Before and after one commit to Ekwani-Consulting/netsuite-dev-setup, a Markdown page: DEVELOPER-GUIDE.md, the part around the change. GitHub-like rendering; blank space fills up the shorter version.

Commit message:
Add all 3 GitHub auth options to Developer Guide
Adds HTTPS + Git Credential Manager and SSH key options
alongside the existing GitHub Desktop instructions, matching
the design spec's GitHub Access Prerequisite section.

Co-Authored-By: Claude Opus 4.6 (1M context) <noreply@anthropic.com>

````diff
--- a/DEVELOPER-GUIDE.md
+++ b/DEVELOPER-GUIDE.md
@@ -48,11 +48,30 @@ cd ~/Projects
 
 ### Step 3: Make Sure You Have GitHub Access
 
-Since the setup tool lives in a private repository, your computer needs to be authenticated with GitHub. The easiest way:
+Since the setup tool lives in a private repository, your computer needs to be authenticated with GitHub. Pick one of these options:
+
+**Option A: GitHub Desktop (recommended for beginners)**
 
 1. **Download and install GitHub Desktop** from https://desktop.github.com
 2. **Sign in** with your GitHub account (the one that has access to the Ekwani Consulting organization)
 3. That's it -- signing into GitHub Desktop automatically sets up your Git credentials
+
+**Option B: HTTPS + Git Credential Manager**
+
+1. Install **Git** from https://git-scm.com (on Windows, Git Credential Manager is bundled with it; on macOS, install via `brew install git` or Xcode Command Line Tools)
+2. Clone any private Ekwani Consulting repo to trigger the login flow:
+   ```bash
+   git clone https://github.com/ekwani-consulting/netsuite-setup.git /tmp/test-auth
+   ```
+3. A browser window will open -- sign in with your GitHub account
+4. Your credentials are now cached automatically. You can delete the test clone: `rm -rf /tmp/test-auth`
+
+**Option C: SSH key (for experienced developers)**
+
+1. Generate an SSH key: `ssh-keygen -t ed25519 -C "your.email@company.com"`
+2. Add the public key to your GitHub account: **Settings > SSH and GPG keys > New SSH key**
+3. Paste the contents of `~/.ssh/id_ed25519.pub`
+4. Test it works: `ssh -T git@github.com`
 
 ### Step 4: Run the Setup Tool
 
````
========
**What to do:** How many lines in the listing above contain the string "Desktop"? Answer with the number only.

**Your solution:** 4